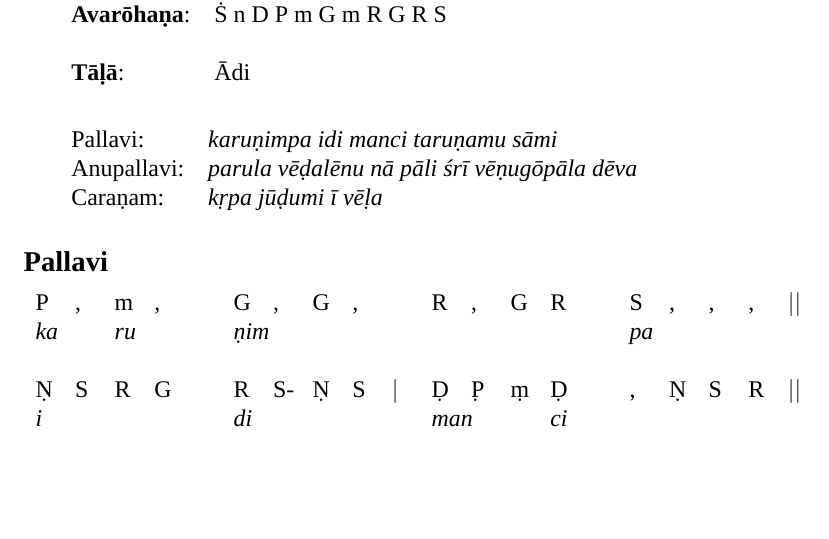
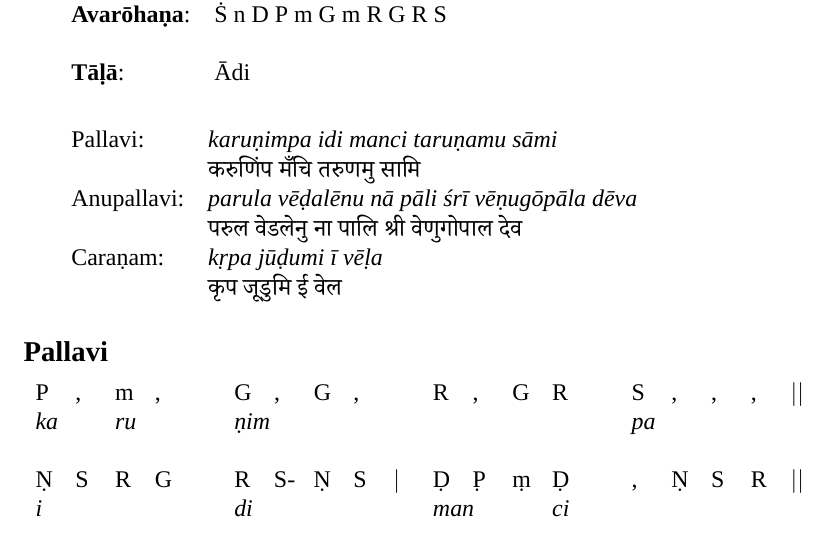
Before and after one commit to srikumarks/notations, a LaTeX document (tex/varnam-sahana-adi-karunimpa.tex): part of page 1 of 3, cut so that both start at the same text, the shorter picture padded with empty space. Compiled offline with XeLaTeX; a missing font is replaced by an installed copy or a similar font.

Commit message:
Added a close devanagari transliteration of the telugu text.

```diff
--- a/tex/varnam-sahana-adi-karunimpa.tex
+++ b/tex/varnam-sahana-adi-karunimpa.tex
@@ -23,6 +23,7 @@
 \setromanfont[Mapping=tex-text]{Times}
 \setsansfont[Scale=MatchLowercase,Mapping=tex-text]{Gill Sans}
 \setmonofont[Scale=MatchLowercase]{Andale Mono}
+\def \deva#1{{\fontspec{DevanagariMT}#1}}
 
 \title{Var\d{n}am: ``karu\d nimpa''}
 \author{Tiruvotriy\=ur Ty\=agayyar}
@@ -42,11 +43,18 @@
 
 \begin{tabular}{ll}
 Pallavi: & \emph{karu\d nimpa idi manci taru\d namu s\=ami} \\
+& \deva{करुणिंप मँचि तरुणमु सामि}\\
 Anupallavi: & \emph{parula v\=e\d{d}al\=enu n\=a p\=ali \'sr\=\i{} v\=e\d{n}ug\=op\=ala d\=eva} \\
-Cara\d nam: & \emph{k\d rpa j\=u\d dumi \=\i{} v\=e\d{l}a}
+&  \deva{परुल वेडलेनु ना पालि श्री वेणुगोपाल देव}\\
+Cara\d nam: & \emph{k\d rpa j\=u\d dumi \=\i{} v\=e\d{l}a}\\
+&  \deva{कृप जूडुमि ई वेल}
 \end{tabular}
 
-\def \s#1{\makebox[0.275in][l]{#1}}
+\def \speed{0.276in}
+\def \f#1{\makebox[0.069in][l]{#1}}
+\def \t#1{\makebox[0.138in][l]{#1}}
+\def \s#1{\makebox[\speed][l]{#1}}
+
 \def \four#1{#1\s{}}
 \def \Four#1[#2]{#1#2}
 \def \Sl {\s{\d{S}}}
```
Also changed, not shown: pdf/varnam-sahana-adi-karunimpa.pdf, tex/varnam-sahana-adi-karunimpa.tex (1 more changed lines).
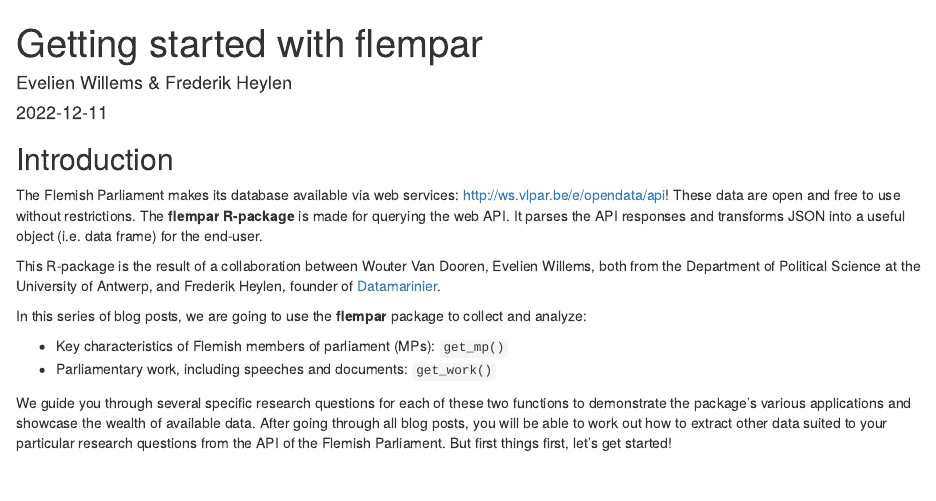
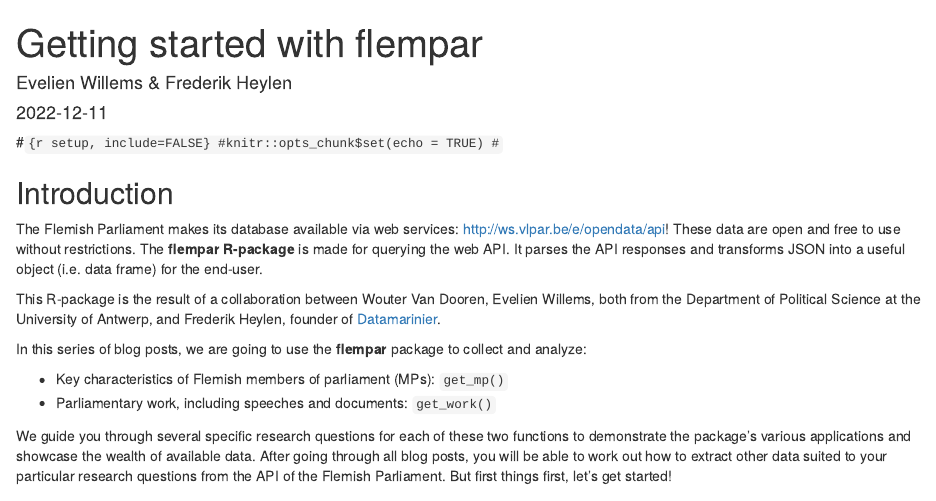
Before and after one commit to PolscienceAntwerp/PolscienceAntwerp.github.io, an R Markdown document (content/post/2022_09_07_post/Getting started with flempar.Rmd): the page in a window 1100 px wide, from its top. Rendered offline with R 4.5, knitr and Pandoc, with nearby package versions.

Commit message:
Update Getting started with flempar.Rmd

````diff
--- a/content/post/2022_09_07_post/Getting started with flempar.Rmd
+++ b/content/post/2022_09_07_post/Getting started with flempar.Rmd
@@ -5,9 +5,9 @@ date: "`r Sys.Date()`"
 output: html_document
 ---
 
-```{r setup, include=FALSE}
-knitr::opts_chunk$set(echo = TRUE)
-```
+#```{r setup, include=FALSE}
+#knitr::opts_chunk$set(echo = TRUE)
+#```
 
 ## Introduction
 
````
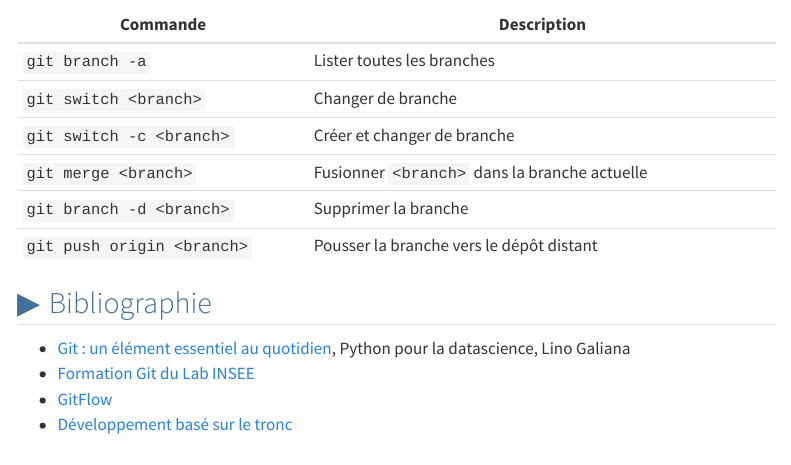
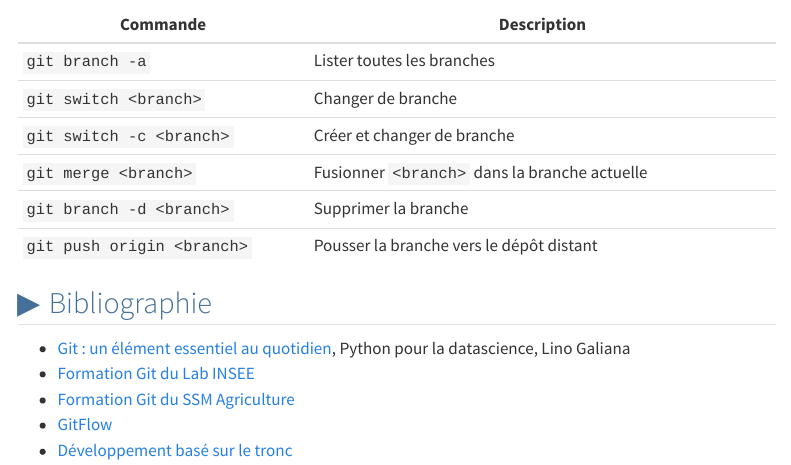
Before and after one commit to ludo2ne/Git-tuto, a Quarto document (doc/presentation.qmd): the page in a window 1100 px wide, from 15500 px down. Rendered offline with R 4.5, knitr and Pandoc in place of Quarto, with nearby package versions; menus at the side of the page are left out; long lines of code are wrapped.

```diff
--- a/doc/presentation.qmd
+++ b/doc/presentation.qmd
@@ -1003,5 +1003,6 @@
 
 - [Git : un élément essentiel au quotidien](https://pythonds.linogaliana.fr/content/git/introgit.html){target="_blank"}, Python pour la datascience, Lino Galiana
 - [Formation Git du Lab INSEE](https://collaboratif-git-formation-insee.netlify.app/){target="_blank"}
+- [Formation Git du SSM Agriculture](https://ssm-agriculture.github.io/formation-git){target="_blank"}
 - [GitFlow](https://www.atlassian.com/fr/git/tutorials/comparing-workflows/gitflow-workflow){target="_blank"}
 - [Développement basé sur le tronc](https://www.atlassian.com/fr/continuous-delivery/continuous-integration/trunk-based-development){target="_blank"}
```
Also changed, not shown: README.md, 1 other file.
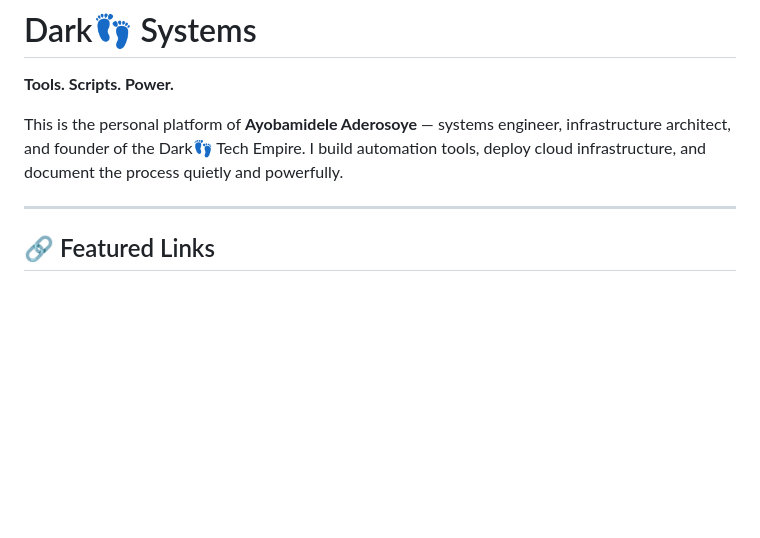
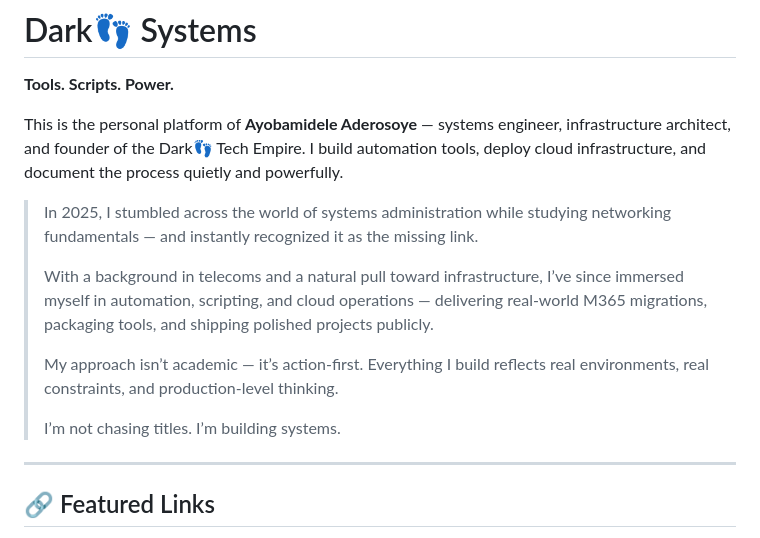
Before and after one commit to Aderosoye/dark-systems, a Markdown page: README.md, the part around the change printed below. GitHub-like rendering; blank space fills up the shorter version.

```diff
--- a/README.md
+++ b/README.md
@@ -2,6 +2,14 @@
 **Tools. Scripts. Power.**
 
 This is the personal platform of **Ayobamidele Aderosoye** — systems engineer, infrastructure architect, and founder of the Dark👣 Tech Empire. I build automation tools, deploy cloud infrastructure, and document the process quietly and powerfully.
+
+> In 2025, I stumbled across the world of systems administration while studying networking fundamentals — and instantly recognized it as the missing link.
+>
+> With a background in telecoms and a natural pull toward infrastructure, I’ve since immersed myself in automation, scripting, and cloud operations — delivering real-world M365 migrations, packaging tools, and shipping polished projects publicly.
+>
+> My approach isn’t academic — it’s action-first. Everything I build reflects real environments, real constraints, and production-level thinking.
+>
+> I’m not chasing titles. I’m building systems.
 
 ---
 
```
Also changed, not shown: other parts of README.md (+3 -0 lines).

#####

Tally the lines above containing "post". Number only.

3